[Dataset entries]
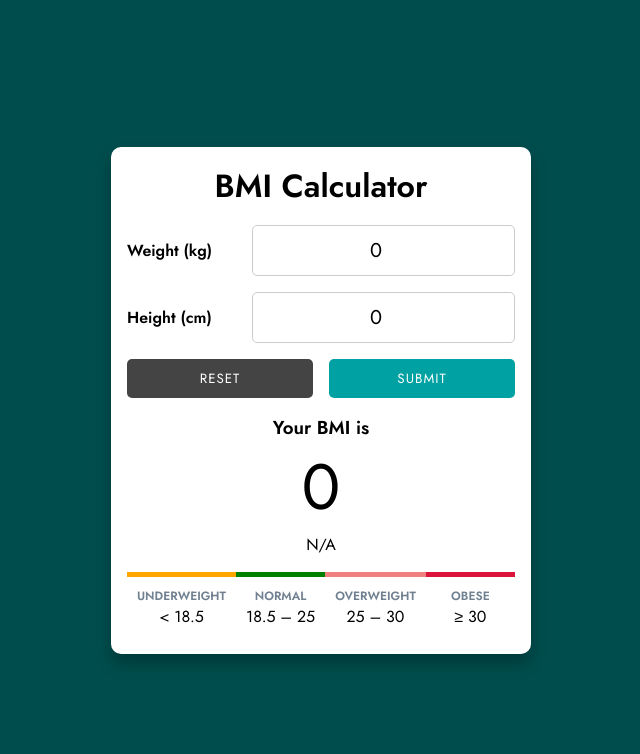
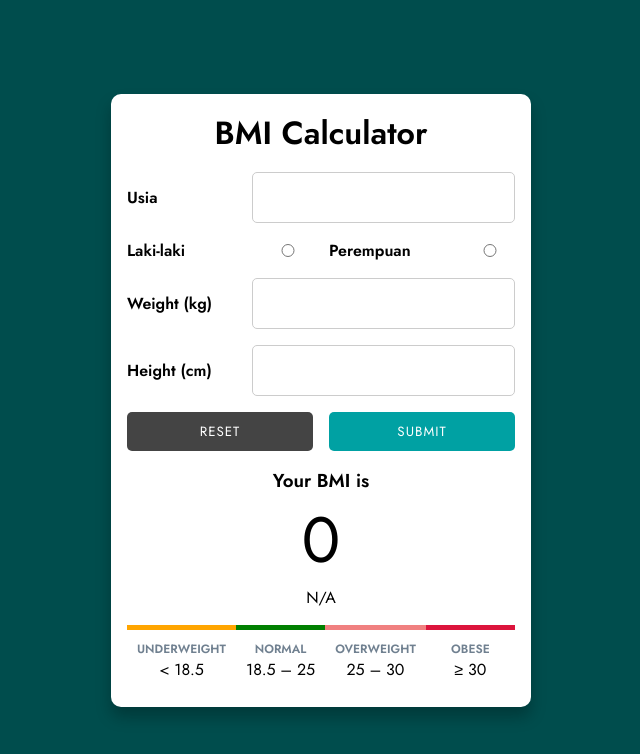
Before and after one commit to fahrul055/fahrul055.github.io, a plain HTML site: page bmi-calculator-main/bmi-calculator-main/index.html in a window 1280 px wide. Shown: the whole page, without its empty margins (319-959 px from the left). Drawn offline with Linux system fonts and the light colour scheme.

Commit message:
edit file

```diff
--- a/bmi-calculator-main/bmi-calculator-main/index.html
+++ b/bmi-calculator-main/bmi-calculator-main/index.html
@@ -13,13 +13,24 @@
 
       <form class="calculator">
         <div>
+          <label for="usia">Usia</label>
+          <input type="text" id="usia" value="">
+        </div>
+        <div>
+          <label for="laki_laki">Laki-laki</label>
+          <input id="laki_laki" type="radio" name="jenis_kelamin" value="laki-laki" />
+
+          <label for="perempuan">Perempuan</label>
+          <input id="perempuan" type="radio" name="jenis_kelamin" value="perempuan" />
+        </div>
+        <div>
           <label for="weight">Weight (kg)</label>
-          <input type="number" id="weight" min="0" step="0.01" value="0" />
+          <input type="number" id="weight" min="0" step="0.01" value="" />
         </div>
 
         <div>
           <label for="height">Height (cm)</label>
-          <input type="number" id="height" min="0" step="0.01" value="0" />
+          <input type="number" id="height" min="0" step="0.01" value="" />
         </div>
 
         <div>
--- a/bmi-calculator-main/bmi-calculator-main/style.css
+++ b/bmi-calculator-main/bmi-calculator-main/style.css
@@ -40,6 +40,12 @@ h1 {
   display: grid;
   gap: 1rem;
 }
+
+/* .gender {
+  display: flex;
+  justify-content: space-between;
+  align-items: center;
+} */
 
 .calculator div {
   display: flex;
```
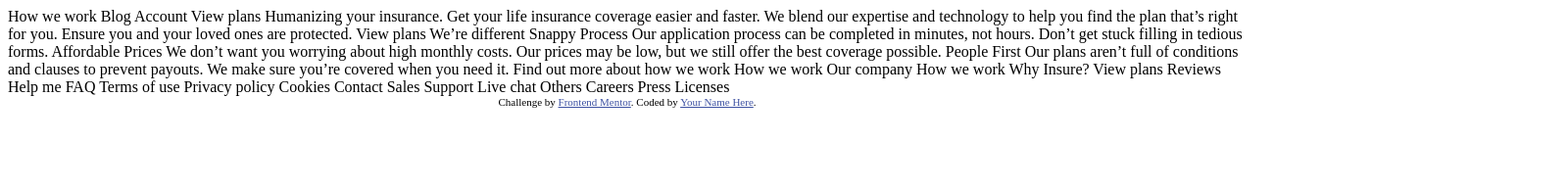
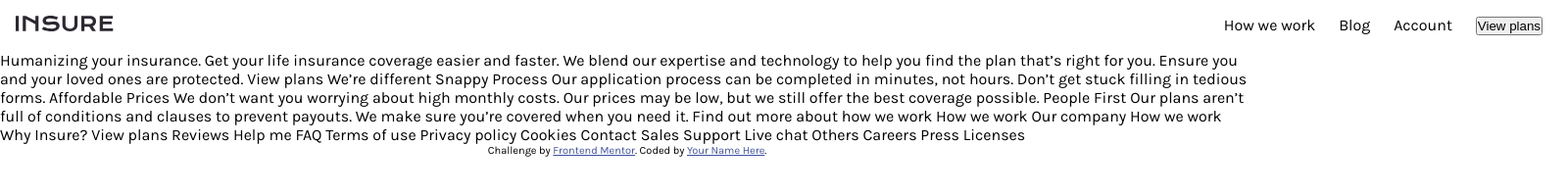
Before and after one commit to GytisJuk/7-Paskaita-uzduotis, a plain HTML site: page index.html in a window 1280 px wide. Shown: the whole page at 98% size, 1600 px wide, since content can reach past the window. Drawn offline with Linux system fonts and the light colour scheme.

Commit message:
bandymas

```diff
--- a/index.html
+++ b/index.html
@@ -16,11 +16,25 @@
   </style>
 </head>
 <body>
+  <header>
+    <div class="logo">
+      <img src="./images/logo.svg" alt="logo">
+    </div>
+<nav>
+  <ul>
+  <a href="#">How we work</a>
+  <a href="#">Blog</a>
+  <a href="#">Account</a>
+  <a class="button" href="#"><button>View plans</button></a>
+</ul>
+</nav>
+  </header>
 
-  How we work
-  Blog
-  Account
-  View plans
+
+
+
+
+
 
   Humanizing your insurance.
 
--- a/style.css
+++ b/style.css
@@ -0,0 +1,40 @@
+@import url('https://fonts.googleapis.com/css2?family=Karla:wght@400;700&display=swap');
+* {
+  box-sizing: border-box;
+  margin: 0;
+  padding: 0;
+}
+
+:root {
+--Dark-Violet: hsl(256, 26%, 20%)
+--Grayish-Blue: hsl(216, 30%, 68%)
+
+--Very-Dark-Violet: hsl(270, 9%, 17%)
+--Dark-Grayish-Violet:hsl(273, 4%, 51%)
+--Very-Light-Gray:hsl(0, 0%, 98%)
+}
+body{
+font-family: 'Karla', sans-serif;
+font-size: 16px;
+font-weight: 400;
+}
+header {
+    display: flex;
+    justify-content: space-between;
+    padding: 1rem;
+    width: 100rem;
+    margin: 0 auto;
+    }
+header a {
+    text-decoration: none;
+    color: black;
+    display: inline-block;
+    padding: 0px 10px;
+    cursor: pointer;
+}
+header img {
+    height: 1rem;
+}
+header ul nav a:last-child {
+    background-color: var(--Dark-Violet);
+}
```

= Task item =
Every line of the records above should be reproduced exactly, with no pictures included.

= Result of this exercise =
Before and after one commit to fahrul055/fahrul055.github.io, a plain HTML site: page bmi-calculator-main/bmi-calculator-main/index.html in a window 1280 px wide. Shown: the whole page, without its empty margins (319-959 px from the left). Drawn offline with Linux system fonts and the light colour scheme.

Commit message:
edit file

```diff
--- a/bmi-calculator-main/bmi-calculator-main/index.html
+++ b/bmi-calculator-main/bmi-calculator-main/index.html
@@ -13,13 +13,24 @@
 
       <form class="calculator">
         <div>
+          <label for="usia">Usia</label>
+          <input type="text" id="usia" value="">
+        </div>
+        <div>
+          <label for="laki_laki">Laki-laki</label>
+          <input id="laki_laki" type="radio" name="jenis_kelamin" value="laki-laki" />
+
+          <label for="perempuan">Perempuan</label>
+          <input id="perempuan" type="radio" name="jenis_kelamin" value="perempuan" />
+        </div>
+        <div>
           <label for="weight">Weight (kg)</label>
-          <input type="number" id="weight" min="0" step="0.01" value="0" />
+          <input type="number" id="weight" min="0" step="0.01" value="" />
         </div>
 
         <div>
           <label for="height">Height (cm)</label>
-          <input type="number" id="height" min="0" step="0.01" value="0" />
+          <input type="number" id="height" min="0" step="0.01" value="" />
         </div>
 
         <div>
--- a/bmi-calculator-main/bmi-calculator-main/style.css
+++ b/bmi-calculator-main/bmi-calculator-main/style.css
@@ -40,6 +40,12 @@ h1 {
   display: grid;
   gap: 1rem;
 }
+
+/* .gender {
+  display: flex;
+  justify-content: space-between;
+  align-items: center;
+} */
 
 .calculator div {
   display: flex;
```
Before and after one commit to GytisJuk/7-Paskaita-uzduotis, a plain HTML site: page index.html in a window 1280 px wide. Shown: the whole page at 98% size, 1600 px wide, since content can reach past the window. Drawn offline with Linux system fonts and the light colour scheme.

Commit message:
bandymas

```diff
--- a/index.html
+++ b/index.html
@@ -16,11 +16,25 @@
   </style>
 </head>
 <body>
+  <header>
+    <div class="logo">
+      <img src="./images/logo.svg" alt="logo">
+    </div>
+<nav>
+  <ul>
+  <a href="#">How we work</a>
+  <a href="#">Blog</a>
+  <a href="#">Account</a>
+  <a class="button" href="#"><button>View plans</button></a>
+</ul>
+</nav>
+  </header>
 
-  How we work
-  Blog
-  Account
-  View plans
+
+
+
+
+
 
   Humanizing your insurance.
 
--- a/style.css
+++ b/style.css
@@ -0,0 +1,40 @@
+@import url('https://fonts.googleapis.com/css2?family=Karla:wght@400;700&display=swap');
+* {
+  box-sizing: border-box;
+  margin: 0;
+  padding: 0;
+}
+
+:root {
+--Dark-Violet: hsl(256, 26%, 20%)
+--Grayish-Blue: hsl(216, 30%, 68%)
+
+--Very-Dark-Violet: hsl(270, 9%, 17%)
+--Dark-Grayish-Violet:hsl(273, 4%, 51%)
+--Very-Light-Gray:hsl(0, 0%, 98%)
+}
+body{
+font-family: 'Karla', sans-serif;
+font-size: 16px;
+font-weight: 400;
+}
+header {
+    display: flex;
+    justify-content: space-between;
+    padding: 1rem;
+    width: 100rem;
+    margin: 0 auto;
+    }
+header a {
+    text-decoration: none;
+    color: black;
+    display: inline-block;
+    padding: 0px 10px;
+    cursor: pointer;
+}
+header img {
+    height: 1rem;
+}
+header ul nav a:last-child {
+    background-color: var(--Dark-Violet);
+}
```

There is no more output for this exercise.